The King of No-brow?


I'm a little late with this, but has anyone caught the controversy over Stephen King's National Book Foundation medal for distinguished contribution to American letters—the latest in the other culture wars? (Highbrow vs lowbrow, Jonathan Franzen vs Oprah, etc.) To some literati, the award is another breakthrough for the barbarians at the gate. I will admit that unlike many of my fellow Reason-ers, I am rather sympathetic to "traditional" hierarchies of cultural value and to the notion of artistic excellence that transcends market success. But the intellectuals' hand-wringing on this occasion does not generate much sympathy. In an interview with the Boston Globe, Croatian emigre Dubravka Ugresic compares the tyranny of the literary marketplace to that of Stalinist socialist realism, to which she deems King to be a modern Western heir. (Shouldn't expats from ex-Communist countries know better?) Meanwhile, in the Nov. 24 Time, another ex-Eastern European, Lev Grossman, should have the last word when he declares, "Books aren't high or low. They're just good or bad." Since Grossman's brief, cogent essay is no longer available online for free, here's the excerpt that sums up the main idea:

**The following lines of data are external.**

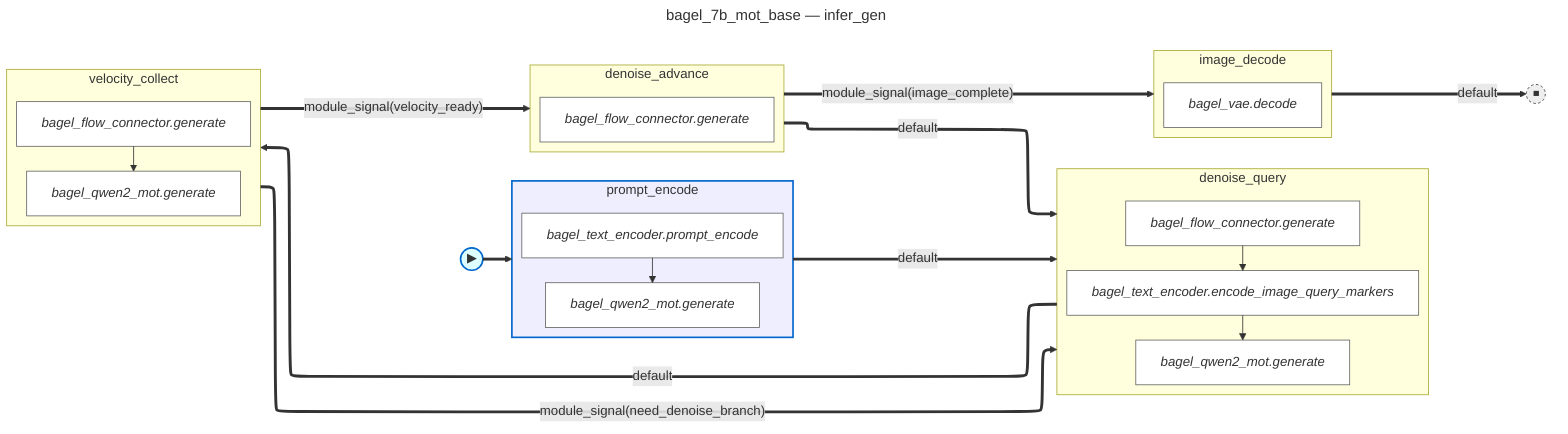
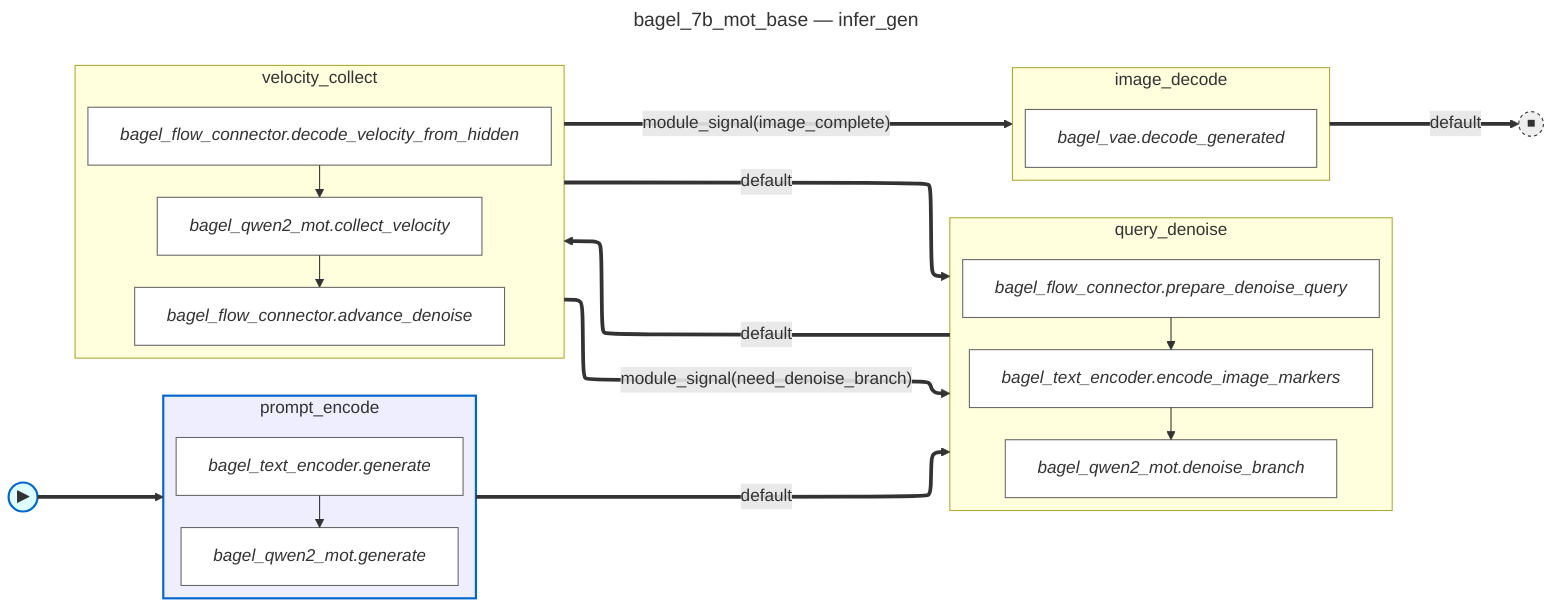
---
title: bagel_7b_mot_base — infer_gen
---
%%{init: {'flowchart': {'defaultRenderer': 'elk'}}}%%
flowchart LR
    fsm_start(("▶")):::fsm_start
    fsm_done(("⏹")):::fsm_terminal
    subgraph state_prompt_encode [prompt_encode]
        direction TB
-         prompt_encode__bagel_text_encoder_prompt_encode["<i>bagel_text_encoder.prompt_encode</i>"]:::body_node
+         prompt_encode__bagel_text_encoder_generate["<i>bagel_text_encoder.generate</i>"]:::body_node
        prompt_encode__bagel_qwen2_mot_generate["<i>bagel_qwen2_mot.generate</i>"]:::body_node
-         prompt_encode__bagel_text_encoder_prompt_encode --> prompt_encode__bagel_qwen2_mot_generate
+         prompt_encode__bagel_text_encoder_generate --> prompt_encode__bagel_qwen2_mot_generate
    end
-     subgraph state_denoise_query [denoise_query]
+     subgraph state_query_denoise [query_denoise]
        direction TB
-         denoise_query__bagel_flow_connector_generate["<i>bagel_flow_connector.generate</i>"]:::body_node
-         denoise_query__bagel_text_encoder_encode_image_query_markers["<i>bagel_text_encoder.encode_image_query_markers</i>"]:::body_node
-         denoise_query__bagel_qwen2_mot_generate["<i>bagel_qwen2_mot.generate</i>"]:::body_node
-         denoise_query__bagel_flow_connector_generate --> denoise_query__bagel_text_encoder_encode_image_query_markers
-         denoise_query__bagel_text_encoder_encode_image_query_markers --> denoise_query__bagel_qwen2_mot_generate
+         query_denoise__bagel_flow_connector_prepare_denoise_query["<i>bagel_flow_connector.prepare_denoise_query</i>"]:::body_node
+         query_denoise__bagel_text_encoder_encode_image_markers["<i>bagel_text_encoder.encode_image_markers</i>"]:::body_node
+         query_denoise__bagel_qwen2_mot_denoise_branch["<i>bagel_qwen2_mot.denoise_branch</i>"]:::body_node
+         query_denoise__bagel_flow_connector_prepare_denoise_query --> query_denoise__bagel_text_encoder_encode_image_markers
+         query_denoise__bagel_text_encoder_encode_image_markers --> query_denoise__bagel_qwen2_mot_denoise_branch
    end
    subgraph state_velocity_collect [velocity_collect]
        direction TB
-         velocity_collect__bagel_flow_connector_generate["<i>bagel_flow_connector.generate</i>"]:::body_node
-         velocity_collect__bagel_qwen2_mot_generate["<i>bagel_qwen2_mot.generate</i>"]:::body_node
-         velocity_collect__bagel_flow_connector_generate --> velocity_collect__bagel_qwen2_mot_generate
-     end
-     subgraph state_denoise_advance [denoise_advance]
-         direction TB
-         denoise_advance__bagel_flow_connector_generate["<i>bagel_flow_connector.generate</i>"]:::body_node
+         velocity_collect__bagel_flow_connector_decode_velocity_from_hidden["<i>bagel_flow_connector.decode_velocity_from_hidden</i>"]:::body_node
+         velocity_collect__bagel_qwen2_mot_collect_velocity["<i>bagel_qwen2_mot.collect_velocity</i>"]:::body_node
+         velocity_collect__bagel_flow_connector_advance_denoise["<i>bagel_flow_connector.advance_denoise</i>"]:::body_node
+         velocity_collect__bagel_flow_connector_decode_velocity_from_hidden --> velocity_collect__bagel_qwen2_mot_collect_velocity
+         velocity_collect__bagel_qwen2_mot_collect_velocity --> velocity_collect__bagel_flow_connector_advance_denoise
    end
    subgraph state_image_decode [image_decode]
        direction TB
-         image_decode__bagel_vae_decode["<i>bagel_vae.decode</i>"]:::body_node
+         image_decode__bagel_vae_decode_generated["<i>bagel_vae.decode_generated</i>"]:::body_node
    end
    fsm_start ==> state_prompt_encode
-     state_prompt_encode ==>|"default"| state_denoise_query
-     state_denoise_query ==>|"default"| state_velocity_collect
-     state_velocity_collect ==>|"module_signal(need_denoise_branch)"| state_denoise_query
-     state_velocity_collect ==>|"module_signal(velocity_ready)"| state_denoise_advance
-     state_denoise_advance ==>|"module_signal(image_complete)"| state_image_decode
-     state_denoise_advance ==>|"default"| state_denoise_query
+     state_prompt_encode ==>|"default"| state_query_denoise
+     state_query_denoise ==>|"default"| state_velocity_collect
+     state_velocity_collect ==>|"module_signal(need_denoise_branch)"| state_query_denoise
+     state_velocity_collect ==>|"module_signal(image_complete)"| state_image_decode
+     state_velocity_collect ==>|"default"| state_query_denoise
    state_image_decode ==>|"default"| fsm_done
    classDef body_node fill:#fff,stroke:#666
    classDef fsm_start fill:#dff,stroke:#06c,stroke-width:2px
    classDef fsm_terminal fill:#eee,stroke:#333,stroke-width:1px,stroke-dasharray:3 3
    style state_prompt_encode fill:#eef,stroke:#06c,stroke-width:2px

How did America's reading habits become so radically polarized, so prissily puritanical, that at best a quarter of what people read (or at least what they buy) qualifies as legitimate literature? It hasn't always been like this. As recently as the mid–19th century, historians of the novel tell us, there was only one heap. Dickens wrote best-selling novels, but they weren't considered 'commercial' or 'popular' or 'your-euphemism-here.' They were just novels. No one looked down on Scott and Tennyson and Stowe for being wildly successful. No one got all embarrassed when they were caught reading the new Edgar Allan Poe over lunch.

But by the time modernism kicked in, in the early part of the 20th century, things had changed. The year 1922 saw the publication of both T.S. Eliot's The Waste Land and James Joyce's Ulysses, two of the greatest literary works in Western history, but also two of the first that are impossible to understand without (and, arguably, with) compendious footnotes and critical apparatuses. All of a sudden you knew something was literary because it was difficult. You either got it or you didn't, and if you didn't, you didn't admit it. As much as Americans like to be democratic in our politics, we have become aristocratic in our aesthetics.

This was something strange and new. Reading literature and having a damn good time had become quietly but decidedly uncoupled. And yet we think of this state of affairs as normal, and it has left us with a set of perverse biases that persist to this day. We have a high tolerance for boredom and difficulty. We praise rich, complex, lyrical prose, but we don't really appreciate the pleasures of a well-paced, gracefully structured plot. Or, worse, we appreciate them, but we are embarrassed about it. Somewhere along the line, we learned to associate the deliciousness of a cracking good yarn–that ineffable sense of things falling into place and connecting with one another in an accelerating, exhilarating cascade–with shame, as if literature shouldn't be this much fun, and if it is, it isn't literature. I'm sure some psychiatrist somewhere has a name for associating pleasure with shame, but I think we can all agree that it's a little sick.

Hear, hear. Of course, it should be noted that a lot of popular 19th Century literature was (justly forgotten) junk. Popularity is not, in my view, proof of excellence; but is shouldn't be a mark of shame, either.